> **EXERCISE**
Every line below that holds the string "ipynb" should be copied out.

Detected change data:

======

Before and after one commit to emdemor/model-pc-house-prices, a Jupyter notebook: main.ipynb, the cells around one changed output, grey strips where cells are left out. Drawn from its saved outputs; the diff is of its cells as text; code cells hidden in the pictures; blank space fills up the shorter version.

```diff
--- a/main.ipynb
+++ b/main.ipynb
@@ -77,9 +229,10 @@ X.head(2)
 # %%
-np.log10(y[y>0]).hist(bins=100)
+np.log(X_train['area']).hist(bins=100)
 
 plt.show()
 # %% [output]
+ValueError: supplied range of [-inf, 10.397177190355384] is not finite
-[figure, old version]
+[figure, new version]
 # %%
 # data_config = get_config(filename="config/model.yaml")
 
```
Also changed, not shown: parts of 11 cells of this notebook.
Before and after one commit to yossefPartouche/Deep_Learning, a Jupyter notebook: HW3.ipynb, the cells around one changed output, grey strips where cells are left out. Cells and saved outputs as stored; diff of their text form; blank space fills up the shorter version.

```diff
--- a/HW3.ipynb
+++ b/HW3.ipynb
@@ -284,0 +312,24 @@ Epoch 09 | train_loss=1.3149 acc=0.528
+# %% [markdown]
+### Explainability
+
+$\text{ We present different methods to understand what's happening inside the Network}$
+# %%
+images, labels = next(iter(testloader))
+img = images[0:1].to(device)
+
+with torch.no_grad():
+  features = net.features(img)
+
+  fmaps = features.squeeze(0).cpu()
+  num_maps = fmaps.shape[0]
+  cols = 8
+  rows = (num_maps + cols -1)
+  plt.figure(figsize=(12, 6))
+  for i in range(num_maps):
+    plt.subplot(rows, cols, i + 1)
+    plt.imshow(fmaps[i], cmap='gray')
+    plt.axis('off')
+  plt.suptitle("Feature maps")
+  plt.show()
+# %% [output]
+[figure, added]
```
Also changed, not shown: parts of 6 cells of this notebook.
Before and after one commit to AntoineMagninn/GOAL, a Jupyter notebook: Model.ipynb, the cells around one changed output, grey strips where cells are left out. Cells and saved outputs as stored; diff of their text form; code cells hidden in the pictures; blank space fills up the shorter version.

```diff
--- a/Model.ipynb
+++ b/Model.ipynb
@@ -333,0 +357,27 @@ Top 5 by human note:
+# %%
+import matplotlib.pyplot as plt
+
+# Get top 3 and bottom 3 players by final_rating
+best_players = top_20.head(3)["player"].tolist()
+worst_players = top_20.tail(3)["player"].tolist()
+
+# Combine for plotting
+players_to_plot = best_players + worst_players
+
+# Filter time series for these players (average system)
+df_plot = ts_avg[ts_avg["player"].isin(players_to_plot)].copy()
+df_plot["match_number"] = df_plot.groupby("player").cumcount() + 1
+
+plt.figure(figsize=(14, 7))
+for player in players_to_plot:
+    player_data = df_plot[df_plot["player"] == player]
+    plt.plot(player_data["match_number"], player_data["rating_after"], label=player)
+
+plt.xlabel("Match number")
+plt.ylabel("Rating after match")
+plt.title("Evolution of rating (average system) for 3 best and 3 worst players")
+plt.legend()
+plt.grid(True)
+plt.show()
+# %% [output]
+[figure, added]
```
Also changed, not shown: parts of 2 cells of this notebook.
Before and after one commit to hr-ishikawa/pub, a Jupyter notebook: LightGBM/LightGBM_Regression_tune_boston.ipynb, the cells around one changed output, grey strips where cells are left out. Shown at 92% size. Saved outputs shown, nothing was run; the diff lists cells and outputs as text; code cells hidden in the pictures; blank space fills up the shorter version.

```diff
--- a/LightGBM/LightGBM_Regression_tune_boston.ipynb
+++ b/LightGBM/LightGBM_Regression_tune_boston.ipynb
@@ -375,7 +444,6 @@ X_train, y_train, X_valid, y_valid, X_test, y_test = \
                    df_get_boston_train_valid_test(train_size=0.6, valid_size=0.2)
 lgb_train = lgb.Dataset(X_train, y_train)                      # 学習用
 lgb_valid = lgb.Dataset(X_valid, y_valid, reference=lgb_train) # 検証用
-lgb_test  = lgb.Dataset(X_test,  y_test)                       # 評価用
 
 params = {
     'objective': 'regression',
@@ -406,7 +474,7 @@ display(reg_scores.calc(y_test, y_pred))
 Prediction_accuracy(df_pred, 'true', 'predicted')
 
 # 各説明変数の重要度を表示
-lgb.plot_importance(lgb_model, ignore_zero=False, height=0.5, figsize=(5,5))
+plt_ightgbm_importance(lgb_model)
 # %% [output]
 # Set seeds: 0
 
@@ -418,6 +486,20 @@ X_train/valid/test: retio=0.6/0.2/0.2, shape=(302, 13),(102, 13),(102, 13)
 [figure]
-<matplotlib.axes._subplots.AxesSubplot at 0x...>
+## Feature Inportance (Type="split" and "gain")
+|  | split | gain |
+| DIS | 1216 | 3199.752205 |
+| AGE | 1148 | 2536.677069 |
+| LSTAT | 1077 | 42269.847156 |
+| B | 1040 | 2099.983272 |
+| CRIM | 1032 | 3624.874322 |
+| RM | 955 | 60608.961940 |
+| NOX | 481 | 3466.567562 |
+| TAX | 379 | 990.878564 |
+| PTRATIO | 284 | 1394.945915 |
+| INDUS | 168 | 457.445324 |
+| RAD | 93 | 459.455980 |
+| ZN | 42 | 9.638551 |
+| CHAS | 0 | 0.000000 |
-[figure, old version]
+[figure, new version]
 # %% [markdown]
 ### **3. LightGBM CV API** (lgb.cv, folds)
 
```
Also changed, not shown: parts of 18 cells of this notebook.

======

> **SOLUTION TO THE EXERCISE**
Before and after one commit to emdemor/model-pc-house-prices, a Jupyter notebook: main.ipynb, the cells around one changed output, grey strips where cells are left out. Drawn from its saved outputs; the diff is of its cells as text; code cells hidden in the pictures; blank space fills up the shorter version.
--- a/main.ipynb
+++ b/main.ipynb
Before and after one commit to yossefPartouche/Deep_Learning, a Jupyter notebook: HW3.ipynb, the cells around one changed output, grey strips where cells are left out. Cells and saved outputs as stored; diff of their text form; blank space fills up the shorter version.
--- a/HW3.ipynb
+++ b/HW3.ipynb
Before and after one commit to AntoineMagninn/GOAL, a Jupyter notebook: Model.ipynb, the cells around one changed output, grey strips where cells are left out. Cells and saved outputs as stored; diff of their text form; code cells hidden in the pictures; blank space fills up the shorter version.
--- a/Model.ipynb
+++ b/Model.ipynb
Before and after one commit to hr-ishikawa/pub, a Jupyter notebook: LightGBM/LightGBM_Regression_tune_boston.ipynb, the cells around one changed output, grey strips where cells are left out. Shown at 92% size. Saved outputs shown, nothing was run; the diff lists cells and outputs as text; code cells hidden in the pictures; blank space fills up the shorter version.
--- a/LightGBM/LightGBM_Regression_tune_boston.ipynb
+++ b/LightGBM/LightGBM_Regression_tune_boston.ipynb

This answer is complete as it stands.